### TASK TO COMPLETE
In how many lines of the records does the word "LoginPage" appear? Reply with the number and nothing else.

(Web document revisions)
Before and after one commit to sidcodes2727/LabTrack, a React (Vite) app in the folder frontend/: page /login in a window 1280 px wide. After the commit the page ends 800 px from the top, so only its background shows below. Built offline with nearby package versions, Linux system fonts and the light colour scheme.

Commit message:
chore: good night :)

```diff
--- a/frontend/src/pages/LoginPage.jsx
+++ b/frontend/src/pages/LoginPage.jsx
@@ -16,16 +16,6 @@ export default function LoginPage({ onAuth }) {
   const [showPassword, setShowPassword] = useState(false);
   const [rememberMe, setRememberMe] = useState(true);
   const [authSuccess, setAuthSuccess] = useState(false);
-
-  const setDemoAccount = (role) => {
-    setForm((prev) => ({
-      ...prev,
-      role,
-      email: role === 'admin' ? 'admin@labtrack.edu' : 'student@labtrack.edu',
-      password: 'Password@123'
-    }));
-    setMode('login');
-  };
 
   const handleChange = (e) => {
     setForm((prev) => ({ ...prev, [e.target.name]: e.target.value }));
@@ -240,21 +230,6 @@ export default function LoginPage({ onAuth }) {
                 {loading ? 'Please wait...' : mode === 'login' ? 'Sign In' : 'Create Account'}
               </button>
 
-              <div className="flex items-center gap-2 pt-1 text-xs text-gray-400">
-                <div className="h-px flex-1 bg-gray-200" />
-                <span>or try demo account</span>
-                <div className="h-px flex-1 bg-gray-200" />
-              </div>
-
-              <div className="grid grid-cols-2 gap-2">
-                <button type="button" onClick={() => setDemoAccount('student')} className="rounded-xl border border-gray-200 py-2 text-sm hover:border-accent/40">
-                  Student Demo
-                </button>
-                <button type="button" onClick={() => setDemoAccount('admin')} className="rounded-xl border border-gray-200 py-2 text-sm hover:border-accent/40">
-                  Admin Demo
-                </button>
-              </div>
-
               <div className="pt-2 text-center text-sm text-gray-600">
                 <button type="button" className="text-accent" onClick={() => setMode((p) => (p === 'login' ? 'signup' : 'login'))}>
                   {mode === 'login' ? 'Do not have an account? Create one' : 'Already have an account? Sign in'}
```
* * *
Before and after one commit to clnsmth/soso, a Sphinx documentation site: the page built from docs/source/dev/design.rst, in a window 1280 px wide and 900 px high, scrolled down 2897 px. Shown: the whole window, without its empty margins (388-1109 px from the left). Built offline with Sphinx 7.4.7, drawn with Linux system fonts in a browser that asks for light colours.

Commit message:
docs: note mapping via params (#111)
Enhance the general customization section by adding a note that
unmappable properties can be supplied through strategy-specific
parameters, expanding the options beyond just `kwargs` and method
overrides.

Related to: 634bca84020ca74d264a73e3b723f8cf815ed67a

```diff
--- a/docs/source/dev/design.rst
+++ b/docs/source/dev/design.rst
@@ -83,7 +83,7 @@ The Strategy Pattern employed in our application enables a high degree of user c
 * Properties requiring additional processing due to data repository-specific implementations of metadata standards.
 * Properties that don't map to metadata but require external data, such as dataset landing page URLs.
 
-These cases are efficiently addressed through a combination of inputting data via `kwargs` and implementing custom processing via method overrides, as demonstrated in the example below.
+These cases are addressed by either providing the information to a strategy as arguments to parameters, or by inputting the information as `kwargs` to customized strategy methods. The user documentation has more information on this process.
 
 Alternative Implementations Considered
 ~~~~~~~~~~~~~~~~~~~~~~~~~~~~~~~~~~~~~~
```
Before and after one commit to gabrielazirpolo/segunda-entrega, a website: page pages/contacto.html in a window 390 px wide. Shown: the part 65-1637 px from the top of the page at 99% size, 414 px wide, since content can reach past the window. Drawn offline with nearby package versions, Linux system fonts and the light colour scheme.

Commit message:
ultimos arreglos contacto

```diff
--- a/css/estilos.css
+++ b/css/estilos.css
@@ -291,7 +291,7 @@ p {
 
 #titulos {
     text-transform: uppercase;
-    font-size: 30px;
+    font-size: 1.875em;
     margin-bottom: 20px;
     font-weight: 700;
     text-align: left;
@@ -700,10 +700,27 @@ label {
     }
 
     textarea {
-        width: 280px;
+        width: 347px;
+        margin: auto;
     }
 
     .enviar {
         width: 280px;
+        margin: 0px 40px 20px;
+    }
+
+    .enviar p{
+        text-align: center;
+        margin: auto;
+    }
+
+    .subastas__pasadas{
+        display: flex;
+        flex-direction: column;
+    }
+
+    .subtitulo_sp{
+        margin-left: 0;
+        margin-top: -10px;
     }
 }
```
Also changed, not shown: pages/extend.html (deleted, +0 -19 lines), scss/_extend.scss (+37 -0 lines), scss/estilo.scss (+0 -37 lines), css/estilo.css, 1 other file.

### ANSWER TO THIS PROBLEM
4